THE TASK: Look through the data below, and copy each line that carries the word "hres".

[Source records]
------------------------

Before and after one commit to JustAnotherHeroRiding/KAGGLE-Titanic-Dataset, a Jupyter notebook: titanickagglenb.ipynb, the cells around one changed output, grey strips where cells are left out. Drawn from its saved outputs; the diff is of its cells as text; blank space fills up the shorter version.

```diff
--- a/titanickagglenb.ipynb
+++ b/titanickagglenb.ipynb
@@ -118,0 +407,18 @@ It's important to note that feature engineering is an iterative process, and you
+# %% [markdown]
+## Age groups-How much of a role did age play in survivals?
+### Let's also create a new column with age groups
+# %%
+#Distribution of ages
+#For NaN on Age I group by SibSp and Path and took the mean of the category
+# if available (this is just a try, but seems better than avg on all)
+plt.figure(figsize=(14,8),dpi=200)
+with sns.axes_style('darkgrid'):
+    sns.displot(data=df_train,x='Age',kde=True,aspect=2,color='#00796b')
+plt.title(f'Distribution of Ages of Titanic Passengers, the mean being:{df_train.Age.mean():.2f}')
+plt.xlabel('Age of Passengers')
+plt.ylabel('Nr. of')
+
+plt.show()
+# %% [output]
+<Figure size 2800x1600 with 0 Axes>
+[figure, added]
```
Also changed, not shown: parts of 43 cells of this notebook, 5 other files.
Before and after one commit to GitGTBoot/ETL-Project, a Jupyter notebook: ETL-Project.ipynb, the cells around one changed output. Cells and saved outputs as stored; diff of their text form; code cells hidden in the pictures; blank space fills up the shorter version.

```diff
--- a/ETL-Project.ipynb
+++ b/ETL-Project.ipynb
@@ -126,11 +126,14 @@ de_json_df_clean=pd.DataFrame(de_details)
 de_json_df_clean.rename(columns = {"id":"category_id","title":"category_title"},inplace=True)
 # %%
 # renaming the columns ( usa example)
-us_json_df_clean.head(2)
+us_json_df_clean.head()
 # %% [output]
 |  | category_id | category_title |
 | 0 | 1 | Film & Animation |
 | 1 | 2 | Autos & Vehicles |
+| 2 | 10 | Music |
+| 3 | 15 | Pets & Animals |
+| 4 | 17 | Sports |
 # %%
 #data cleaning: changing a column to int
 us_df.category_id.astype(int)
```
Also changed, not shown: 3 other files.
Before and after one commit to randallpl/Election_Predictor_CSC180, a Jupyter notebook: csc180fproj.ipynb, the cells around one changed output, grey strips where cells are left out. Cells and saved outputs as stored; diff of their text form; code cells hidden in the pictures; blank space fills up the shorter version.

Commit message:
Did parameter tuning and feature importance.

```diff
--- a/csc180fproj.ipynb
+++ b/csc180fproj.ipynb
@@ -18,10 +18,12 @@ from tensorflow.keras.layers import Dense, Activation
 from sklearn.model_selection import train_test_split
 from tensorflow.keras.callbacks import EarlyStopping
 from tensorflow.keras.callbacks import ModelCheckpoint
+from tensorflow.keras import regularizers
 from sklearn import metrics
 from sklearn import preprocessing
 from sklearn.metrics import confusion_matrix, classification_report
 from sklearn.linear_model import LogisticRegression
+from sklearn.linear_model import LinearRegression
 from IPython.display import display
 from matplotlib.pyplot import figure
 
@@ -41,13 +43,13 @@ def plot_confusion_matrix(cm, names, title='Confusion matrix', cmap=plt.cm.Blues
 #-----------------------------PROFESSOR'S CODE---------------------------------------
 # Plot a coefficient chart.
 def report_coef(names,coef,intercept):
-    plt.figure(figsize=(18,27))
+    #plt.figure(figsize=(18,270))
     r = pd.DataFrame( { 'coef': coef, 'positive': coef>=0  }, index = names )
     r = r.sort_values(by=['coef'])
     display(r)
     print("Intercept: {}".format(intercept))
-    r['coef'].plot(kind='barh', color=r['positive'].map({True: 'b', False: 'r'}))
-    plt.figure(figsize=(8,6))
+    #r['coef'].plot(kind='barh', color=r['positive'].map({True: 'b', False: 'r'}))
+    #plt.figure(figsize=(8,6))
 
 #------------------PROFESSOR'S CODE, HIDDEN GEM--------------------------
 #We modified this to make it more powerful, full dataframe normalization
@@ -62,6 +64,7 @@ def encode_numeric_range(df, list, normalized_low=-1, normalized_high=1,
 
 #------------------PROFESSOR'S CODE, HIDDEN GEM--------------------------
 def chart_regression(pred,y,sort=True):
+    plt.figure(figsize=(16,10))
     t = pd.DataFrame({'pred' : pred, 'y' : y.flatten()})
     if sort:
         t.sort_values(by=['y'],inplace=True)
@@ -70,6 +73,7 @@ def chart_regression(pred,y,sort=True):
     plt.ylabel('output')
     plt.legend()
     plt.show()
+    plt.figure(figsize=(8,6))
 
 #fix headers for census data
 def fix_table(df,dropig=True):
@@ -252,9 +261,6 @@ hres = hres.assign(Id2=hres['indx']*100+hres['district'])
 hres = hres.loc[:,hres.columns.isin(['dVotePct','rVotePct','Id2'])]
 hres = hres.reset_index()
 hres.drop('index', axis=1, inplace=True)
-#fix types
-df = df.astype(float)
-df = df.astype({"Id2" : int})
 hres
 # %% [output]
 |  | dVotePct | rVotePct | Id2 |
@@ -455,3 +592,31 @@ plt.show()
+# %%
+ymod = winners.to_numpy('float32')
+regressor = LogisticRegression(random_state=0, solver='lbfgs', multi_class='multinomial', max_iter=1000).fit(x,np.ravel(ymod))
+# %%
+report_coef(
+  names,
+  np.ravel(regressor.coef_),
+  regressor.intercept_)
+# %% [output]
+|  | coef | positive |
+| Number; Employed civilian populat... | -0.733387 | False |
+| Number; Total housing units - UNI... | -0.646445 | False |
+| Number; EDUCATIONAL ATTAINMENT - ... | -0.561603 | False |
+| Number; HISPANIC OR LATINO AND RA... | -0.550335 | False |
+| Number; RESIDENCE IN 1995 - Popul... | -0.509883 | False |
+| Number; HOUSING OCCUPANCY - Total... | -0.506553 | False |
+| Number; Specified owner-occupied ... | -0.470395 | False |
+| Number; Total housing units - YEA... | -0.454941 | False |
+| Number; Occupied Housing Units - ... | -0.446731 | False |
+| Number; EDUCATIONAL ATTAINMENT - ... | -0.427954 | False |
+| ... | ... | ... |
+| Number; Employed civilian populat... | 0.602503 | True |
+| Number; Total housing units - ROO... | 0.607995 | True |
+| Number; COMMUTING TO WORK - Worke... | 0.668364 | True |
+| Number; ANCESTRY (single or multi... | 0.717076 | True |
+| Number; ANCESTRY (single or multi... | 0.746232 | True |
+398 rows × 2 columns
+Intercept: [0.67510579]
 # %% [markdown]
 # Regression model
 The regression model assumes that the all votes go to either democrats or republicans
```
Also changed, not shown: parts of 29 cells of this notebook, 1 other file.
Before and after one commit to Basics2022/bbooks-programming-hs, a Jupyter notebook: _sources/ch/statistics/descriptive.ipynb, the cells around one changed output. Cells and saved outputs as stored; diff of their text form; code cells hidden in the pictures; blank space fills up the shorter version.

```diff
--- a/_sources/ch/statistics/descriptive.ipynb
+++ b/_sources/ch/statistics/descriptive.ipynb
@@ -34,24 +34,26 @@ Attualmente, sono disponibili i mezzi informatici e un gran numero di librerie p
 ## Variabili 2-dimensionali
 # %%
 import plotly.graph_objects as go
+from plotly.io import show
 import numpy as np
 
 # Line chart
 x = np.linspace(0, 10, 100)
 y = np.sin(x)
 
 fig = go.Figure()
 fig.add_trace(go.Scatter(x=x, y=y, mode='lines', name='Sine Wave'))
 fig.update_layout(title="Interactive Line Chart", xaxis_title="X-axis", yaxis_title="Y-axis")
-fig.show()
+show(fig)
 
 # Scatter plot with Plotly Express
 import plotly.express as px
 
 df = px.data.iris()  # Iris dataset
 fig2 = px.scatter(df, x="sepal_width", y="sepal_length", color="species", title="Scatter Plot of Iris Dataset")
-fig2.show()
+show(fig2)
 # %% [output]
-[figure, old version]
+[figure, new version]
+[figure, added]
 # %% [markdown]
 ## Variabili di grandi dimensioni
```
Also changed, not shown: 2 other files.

------------------------

WRITTEN RESPONSE:
@@ -252,9 +261,6 @@ hres = hres.assign(Id2=hres['indx']*100+hres['district'])
 hres = hres.loc[:,hres.columns.isin(['dVotePct','rVotePct','Id2'])]
 hres = hres.reset_index()
 hres.drop('index', axis=1, inplace=True)
 hres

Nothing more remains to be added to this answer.